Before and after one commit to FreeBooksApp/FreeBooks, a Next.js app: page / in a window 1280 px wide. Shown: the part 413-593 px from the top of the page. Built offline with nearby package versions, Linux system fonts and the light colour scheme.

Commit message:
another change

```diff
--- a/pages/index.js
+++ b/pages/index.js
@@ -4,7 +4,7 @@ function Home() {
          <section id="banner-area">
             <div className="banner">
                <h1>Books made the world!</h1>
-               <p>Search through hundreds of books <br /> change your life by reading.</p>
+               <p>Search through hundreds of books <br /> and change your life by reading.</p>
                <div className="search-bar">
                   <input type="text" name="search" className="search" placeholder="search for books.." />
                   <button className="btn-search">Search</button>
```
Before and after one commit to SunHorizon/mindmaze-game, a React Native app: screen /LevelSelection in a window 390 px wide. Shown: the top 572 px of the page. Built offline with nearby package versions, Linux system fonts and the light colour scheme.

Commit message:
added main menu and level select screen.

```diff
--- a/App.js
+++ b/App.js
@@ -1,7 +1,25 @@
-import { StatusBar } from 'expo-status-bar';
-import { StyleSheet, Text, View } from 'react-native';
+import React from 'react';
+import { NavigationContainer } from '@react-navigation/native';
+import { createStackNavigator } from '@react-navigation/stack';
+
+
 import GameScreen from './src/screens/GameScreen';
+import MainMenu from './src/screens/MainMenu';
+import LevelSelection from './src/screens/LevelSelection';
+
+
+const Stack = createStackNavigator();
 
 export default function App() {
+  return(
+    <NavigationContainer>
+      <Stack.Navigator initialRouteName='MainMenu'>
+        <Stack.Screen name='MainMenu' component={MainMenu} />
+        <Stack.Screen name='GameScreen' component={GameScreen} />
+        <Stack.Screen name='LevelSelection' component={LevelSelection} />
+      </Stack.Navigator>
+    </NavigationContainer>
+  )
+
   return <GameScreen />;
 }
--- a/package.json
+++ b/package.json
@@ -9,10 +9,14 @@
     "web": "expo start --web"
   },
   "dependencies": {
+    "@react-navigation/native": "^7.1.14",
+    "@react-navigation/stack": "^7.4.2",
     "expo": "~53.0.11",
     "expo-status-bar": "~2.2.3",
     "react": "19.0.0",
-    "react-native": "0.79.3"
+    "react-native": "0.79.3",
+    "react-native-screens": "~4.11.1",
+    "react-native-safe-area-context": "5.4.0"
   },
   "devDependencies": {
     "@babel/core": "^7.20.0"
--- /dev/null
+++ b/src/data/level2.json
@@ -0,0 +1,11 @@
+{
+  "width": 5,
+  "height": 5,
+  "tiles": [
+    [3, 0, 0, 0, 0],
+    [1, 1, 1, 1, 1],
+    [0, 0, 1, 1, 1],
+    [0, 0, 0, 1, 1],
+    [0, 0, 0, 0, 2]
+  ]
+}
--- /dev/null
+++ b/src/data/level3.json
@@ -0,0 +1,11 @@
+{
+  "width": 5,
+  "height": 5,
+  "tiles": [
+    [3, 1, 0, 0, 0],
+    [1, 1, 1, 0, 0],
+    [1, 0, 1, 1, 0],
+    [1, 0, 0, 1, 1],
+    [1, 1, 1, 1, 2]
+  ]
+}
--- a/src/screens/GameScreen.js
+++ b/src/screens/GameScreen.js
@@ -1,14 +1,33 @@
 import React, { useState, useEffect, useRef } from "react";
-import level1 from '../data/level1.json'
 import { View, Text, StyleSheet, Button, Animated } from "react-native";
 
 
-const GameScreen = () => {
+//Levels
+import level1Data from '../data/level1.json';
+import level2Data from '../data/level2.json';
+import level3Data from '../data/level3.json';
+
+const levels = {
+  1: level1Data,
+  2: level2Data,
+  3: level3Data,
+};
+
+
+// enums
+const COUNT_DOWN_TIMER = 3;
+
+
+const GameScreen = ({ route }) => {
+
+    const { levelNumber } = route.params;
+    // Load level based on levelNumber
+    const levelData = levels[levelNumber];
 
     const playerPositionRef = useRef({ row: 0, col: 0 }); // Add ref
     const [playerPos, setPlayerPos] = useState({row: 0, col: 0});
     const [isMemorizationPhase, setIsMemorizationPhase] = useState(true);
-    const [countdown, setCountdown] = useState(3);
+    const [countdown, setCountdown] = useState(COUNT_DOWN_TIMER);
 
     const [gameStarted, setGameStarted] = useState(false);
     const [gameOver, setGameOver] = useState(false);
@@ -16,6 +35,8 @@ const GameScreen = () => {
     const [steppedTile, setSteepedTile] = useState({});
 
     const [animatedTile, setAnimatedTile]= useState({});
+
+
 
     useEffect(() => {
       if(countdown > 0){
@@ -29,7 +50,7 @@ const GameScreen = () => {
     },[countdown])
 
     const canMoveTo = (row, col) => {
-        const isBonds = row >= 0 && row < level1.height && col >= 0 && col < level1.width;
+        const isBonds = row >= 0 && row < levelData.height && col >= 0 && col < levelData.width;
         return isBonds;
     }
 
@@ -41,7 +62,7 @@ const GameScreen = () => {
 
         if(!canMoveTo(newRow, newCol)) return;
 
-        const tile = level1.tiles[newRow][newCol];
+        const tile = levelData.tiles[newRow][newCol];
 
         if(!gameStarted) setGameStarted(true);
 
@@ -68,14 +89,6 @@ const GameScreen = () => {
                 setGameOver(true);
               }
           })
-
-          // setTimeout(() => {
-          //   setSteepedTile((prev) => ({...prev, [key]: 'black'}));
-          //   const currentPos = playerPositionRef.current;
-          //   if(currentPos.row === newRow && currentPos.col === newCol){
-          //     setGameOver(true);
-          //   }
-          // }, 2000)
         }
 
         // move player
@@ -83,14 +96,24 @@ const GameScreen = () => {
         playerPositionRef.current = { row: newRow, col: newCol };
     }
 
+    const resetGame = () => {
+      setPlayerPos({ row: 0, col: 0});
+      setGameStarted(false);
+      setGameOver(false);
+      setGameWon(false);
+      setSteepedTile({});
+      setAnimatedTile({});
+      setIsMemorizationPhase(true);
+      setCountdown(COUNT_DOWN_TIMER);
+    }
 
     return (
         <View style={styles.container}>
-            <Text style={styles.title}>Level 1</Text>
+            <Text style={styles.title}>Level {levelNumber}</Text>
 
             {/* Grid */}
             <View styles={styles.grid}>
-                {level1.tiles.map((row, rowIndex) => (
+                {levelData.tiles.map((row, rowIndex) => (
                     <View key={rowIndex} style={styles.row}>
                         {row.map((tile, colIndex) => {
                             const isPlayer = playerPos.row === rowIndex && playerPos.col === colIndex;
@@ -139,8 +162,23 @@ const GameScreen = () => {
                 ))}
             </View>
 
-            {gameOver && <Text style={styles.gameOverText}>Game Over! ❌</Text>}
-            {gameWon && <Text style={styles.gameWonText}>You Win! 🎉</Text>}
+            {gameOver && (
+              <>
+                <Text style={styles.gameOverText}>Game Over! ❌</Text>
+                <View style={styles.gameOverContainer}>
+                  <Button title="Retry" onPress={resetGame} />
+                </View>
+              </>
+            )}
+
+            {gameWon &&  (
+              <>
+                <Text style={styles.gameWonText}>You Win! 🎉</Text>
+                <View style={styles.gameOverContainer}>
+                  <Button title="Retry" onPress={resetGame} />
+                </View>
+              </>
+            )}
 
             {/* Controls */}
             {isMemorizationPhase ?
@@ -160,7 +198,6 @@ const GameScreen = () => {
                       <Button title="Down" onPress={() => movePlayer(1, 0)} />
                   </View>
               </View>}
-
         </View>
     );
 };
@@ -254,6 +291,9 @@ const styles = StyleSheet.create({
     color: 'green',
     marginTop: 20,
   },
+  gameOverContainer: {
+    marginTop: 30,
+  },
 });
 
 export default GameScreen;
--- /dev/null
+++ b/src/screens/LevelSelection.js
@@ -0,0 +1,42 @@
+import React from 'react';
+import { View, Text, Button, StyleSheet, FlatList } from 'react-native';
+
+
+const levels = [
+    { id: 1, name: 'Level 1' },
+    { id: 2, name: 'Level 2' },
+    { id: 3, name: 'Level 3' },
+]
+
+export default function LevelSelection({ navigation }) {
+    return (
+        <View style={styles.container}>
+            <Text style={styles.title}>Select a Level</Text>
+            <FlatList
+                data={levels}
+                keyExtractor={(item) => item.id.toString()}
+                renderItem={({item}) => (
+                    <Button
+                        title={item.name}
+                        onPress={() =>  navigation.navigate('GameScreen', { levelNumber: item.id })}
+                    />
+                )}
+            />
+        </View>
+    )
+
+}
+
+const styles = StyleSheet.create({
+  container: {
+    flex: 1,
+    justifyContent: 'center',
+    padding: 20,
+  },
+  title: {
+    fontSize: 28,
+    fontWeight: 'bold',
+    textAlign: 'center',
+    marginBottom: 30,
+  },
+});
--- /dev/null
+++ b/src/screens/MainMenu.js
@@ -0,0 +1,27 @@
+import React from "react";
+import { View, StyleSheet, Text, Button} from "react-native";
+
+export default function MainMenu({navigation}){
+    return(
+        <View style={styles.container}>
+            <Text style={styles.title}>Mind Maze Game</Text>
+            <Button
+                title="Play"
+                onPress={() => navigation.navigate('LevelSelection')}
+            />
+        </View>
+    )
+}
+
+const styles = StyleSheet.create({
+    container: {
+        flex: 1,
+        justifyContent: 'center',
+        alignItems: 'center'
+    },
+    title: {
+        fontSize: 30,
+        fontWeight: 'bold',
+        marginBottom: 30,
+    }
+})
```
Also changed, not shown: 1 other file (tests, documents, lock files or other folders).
══════
* [TASK INSTRUCTIONS]: The answer is each line in which the word "NavigationContainer" occurs, copied from the material above.

* [REPLY]:
+import { NavigationContainer } from '@react-navigation/native';
+    <NavigationContainer>
+    </NavigationContainer>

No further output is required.